I even made my husband a Fairfield Button-up for the trip! We had two fancier events (dinner on the Seine and Vivaldi’s Four Seasons at Sainte Chapelle) which required more put-together looks. Otherwise I wouldn’t have needed the third pair of shoes. His shirt still needs buttonholes/buttons on the cuffs, but he wears the sleeves rolled up most of the time so it wasn’t a huge deal I couldn’t get them in before the trip.
The minute I laid eyes on the Making Backpack way back in March, I was sold. I promptly ordered a subscription to Making and started sketching plans.
I went through a lot of different plans before choosing an overall neutral look of waxed canvas, natural cotton, leather, and brass (sources linked below).
Anna’s excellent instructions and clear illustrations make you feel like a seasoned bag maker. If I didn’t need to wait for brass rivets (a totally optional feature), this could have easily come together in a day.
Although it’s a small backpack, it can hold my 13″ laptop in its Quilted Computer Sleeve. I just love how waxed canvas wrinkles.
The front pocket is perfect for a paperback book, or small sketchbook.

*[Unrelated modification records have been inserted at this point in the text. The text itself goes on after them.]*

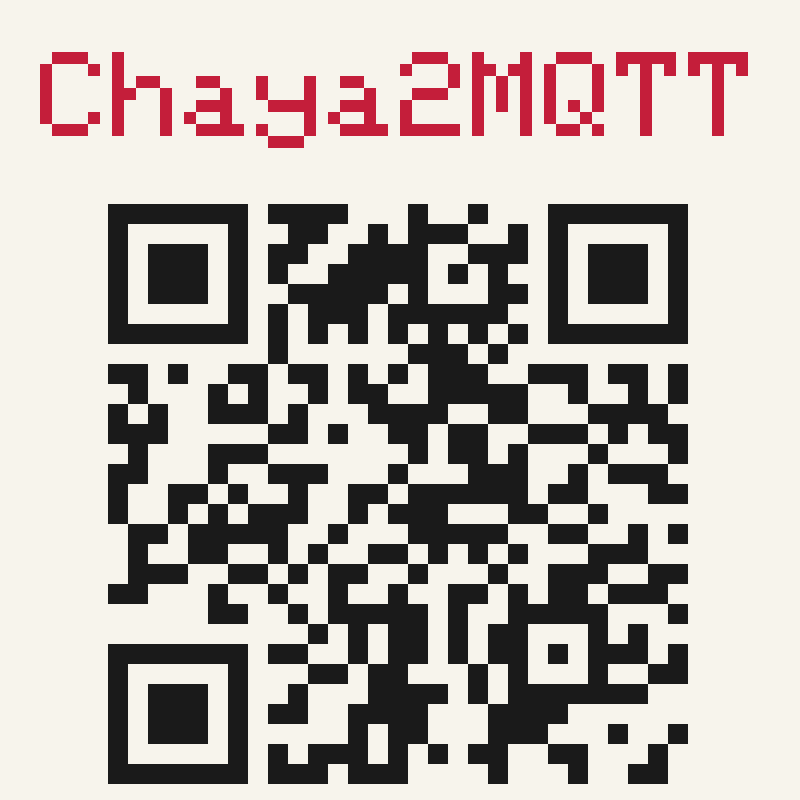
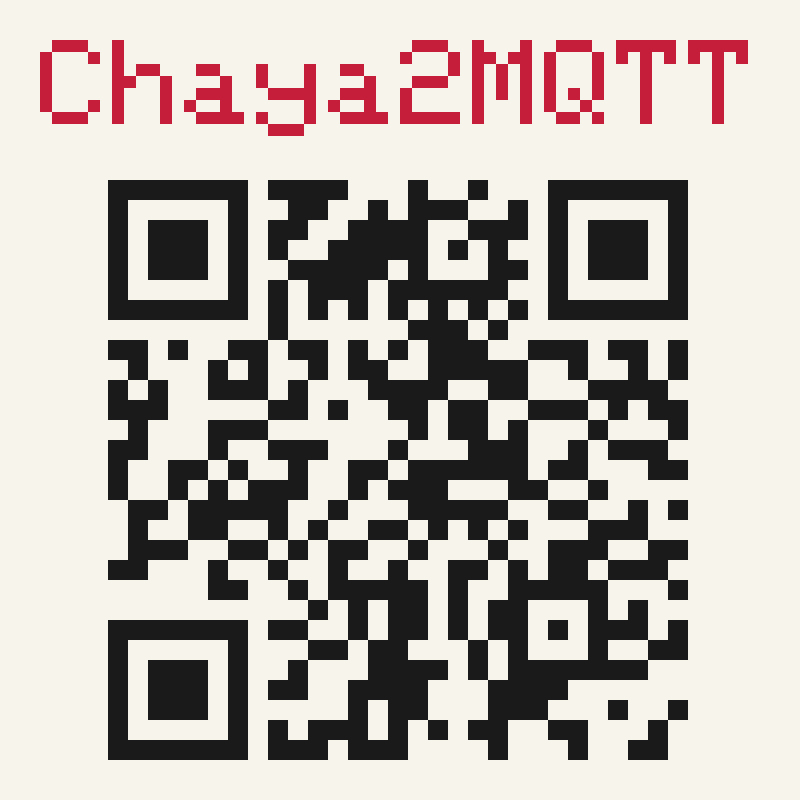
Update display documentation and rendering logic for QR code alignment
- Revised the `DISPLAY.md` and `MODULES.md` documentation to clarify the layout of the SoftAP QR code, ensuring equal top and bottom frame padding.
- Enhanced the rendering logic in `render_display_previews.mjs` and `draw.cpp` to implement equal padding for the QR code and title, improving visual consistency.
- Updated the `setup-qr.png` image to reflect the new layout changes.

These updates improve the clarity of documentation and enhance the visual presentation of the QR code in the user interface.

diff --git a/src/display/draw.cpp b/src/display/draw.cpp
@@ -340,7 +340,7 @@ DisplayView drawSplashScreen() {
         const int dw = epd.width();
         const int dh = epd.height();
         const int qrSize = qrcodegen_getSize(s_qrcode);
-        // Quiet zone: 4 modules left/right/bottom (QR standard). Top is the title band.
+        // Quiet zone: 4 modules left/right (QR standard). Vertical outer pads match title↔frame.
         static constexpr int kQuiet = 4;
         static constexpr const char kSplashTitle[] = "Chaya2MQTT";
         const int totalMods = qrSize + 2 * kQuiet;
@@ -348,11 +348,9 @@ DisplayView drawSplashScreen() {
         if (scale < 1) {
             scale = 1;
         }
-        const int drawn   = totalMods * scale;
+        const int drawn = totalMods * scale;
         const int originX = (dw - drawn) / 2;
-        // Sit the modules near the bottom; keep a thin white pad so pixels are not clipped.
-        static constexpr int kBottomPadPx = 4;
-        const int originY = dh - kBottomPadPx - qrSize * scale;
+        const int qrPx    = qrSize * scale;
         const uint16_t dark  = GxEPD_BLACK;
         const uint16_t light = GxEPD_WHITE;
 
@@ -365,7 +363,9 @@ DisplayView drawSplashScreen() {
         for (;;) {
             epd.setTextSize(titleSize);
             epd.getTextBounds(kSplashTitle, 0, 0, &tx1, &ty1, &tw, &th);
-            if (static_cast<int>(tw) <= dw - 4 && static_cast<int>(th) + 2 <= originY) {
+            // Need room for equal top/bottom frame pads (min 4 px each) plus the QR.
+            const int free = dh - qrPx - static_cast<int>(th);
+            if (static_cast<int>(tw) <= dw - 4 && free >= 8) {
                 break;
             }
             if (titleSize <= 1) {
@@ -373,9 +373,12 @@ DisplayView drawSplashScreen() {
             }
             titleSize--;
         }
+        // Equal thirds: title↔top frame, title↔QR, QR↔bottom frame.
+        const int free     = std::max(0, dh - qrPx - static_cast<int>(th));
+        const int outerPad = free / 3;
         const int titleCursorX = (dw - static_cast<int>(tw)) / 2 - static_cast<int>(tx1);
-        const int titleCursorY =
-            (originY - static_cast<int>(th)) / 2 - static_cast<int>(ty1);
+        const int titleCursorY = outerPad - static_cast<int>(ty1);
+        const int originY      = dh - outerPad - qrPx;
 
         const uint32_t drawStartedMs = millis();
         epd.setFullWindow();

diff --git a/docs/MODULES.md b/docs/MODULES.md
@@ -313,7 +313,7 @@ counters after the active display command. Splash and power-off commands keep pr
 | `displayInit()` | Initialize SPI + EPD |
 | `displayStartTask()` | FreeRTOS task (8192 stack, priority 3) |
 | `drawHeartWithNumber(icon)` | Lucide heart / heart-crack + RX/TX deltas + arrows + battery |
-| `drawSplashScreen()` | SoftAP: red title + bottom-aligned WIFI QR for phone camera join |
+| `drawSplashScreen()` | SoftAP: red title + WIFI QR with equal top/bottom frame pads for phone camera join |
 | `displayRequest(cmd, mode, waitMs)` | Single entry: Content / BootIfChanged / PowerOffWait |
 | `displayWaitDrawIdle()` | Wait until the display task finishes the next draw |
 

diff --git a/docs/DISPLAY.md b/docs/DISPLAY.md
@@ -163,7 +163,7 @@ sequenceDiagram
 
 | Screen | Content | TextSize |
 |--------|---------|----------|
-| SoftAP `SetupQr` | Red „Chaya2MQTT" above a bottom-aligned WIFI QR; no battery | Title 3 (min 1) |
+| SoftAP `SetupQr` | Red „Chaya2MQTT" above WIFI QR with equal top/bottom frame pads; no battery | Title 3 (min 1) |
 | Product `ProductTitle` | Centered red „Chaya2MQTT" with top-right battery | Title 3 (min 1) |
 
 ## Panel power / SPI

I’m excited about the double handles because museums always pitch a fit about my tiny backpacks. Now I’ll have another carrying option besides wearing it in the front like a nerd.
I attempted to come up with a leather/snap feature that would hold the front handle and back hang loop together. I couldn’t figure out anything that was slim enough and would slide out of the way, so I gave up. I wanted to to finish it!
This ended up being 3/8″ slimmer than the pattern. Either my sewing was off, or the zipper tape was a little narrow. I do like how closely it hugs my back. The only thing I’d change is adding a triangle to the bottom part of the straps so that the webbing doesn’t bunch up on the rectangle rings.
I’m oddly proud of that little leather zipper loop I added. My Bernina 530 handled the project like a champ and I’m trying not to think about all that wax residue…